▶ Supplied entries:
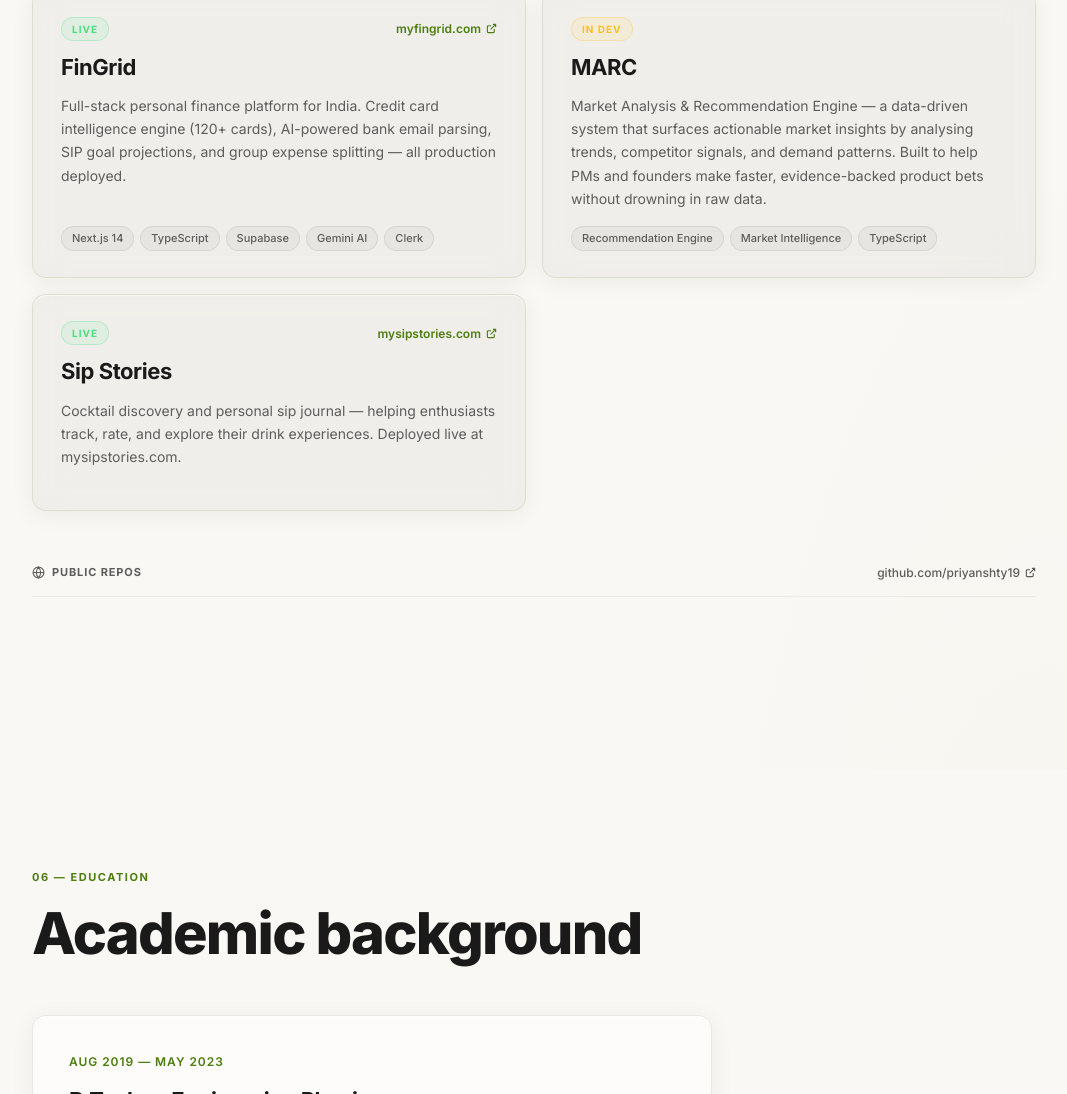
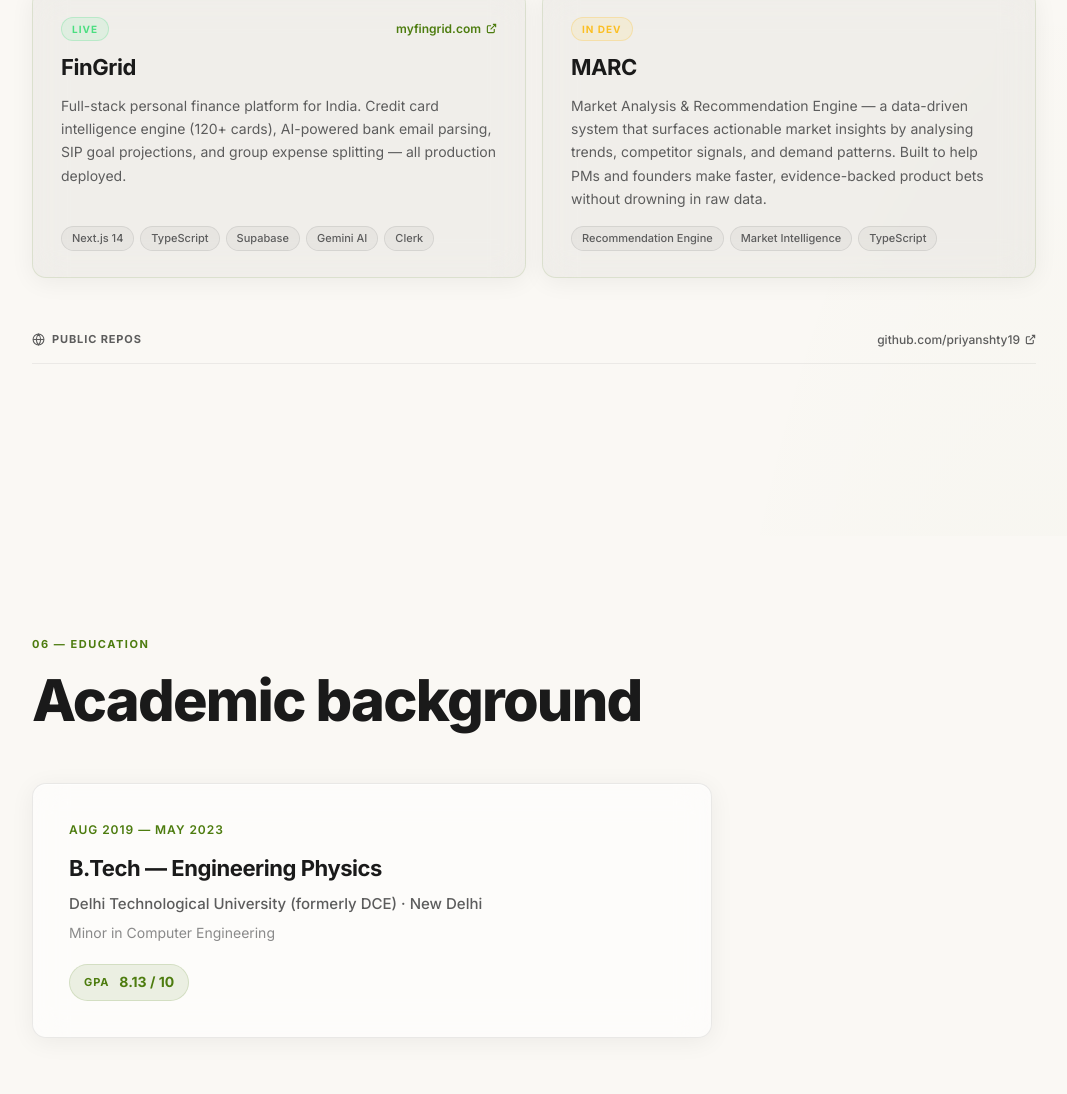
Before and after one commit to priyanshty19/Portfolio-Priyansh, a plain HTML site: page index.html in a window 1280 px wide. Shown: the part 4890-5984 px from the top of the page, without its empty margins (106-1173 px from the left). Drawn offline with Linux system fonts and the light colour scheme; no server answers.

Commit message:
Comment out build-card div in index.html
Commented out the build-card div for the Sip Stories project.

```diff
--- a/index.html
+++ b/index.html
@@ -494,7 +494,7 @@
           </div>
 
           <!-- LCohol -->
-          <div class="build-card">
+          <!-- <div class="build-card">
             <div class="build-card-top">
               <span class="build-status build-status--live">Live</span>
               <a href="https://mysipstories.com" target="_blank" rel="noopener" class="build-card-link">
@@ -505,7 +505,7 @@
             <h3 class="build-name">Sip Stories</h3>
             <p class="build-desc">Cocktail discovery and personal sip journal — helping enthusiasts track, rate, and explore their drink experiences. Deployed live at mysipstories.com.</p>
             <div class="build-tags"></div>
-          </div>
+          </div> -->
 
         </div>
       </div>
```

▶ Exercise: Would you set down each line of the listing above exactly, apart from the pictures?

▶ Solution to the problem:
Before and after one commit to priyanshty19/Portfolio-Priyansh, a plain HTML site: page index.html in a window 1280 px wide. Shown: the part 4890-5984 px from the top of the page, without its empty margins (106-1173 px from the left). Drawn offline with Linux system fonts and the light colour scheme; no server answers.

Commit message:
Comment out build-card div in index.html
Commented out the build-card div for the Sip Stories project.

```diff
--- a/index.html
+++ b/index.html
@@ -494,7 +494,7 @@
           </div>
 
           <!-- LCohol -->
-          <div class="build-card">
+          <!-- <div class="build-card">
             <div class="build-card-top">
               <span class="build-status build-status--live">Live</span>
               <a href="https://mysipstories.com" target="_blank" rel="noopener" class="build-card-link">
@@ -505,7 +505,7 @@
             <h3 class="build-name">Sip Stories</h3>
             <p class="build-desc">Cocktail discovery and personal sip journal — helping enthusiasts track, rate, and explore their drink experiences. Deployed live at mysipstories.com.</p>
             <div class="build-tags"></div>
-          </div>
+          </div> -->
 
         </div>
       </div>
```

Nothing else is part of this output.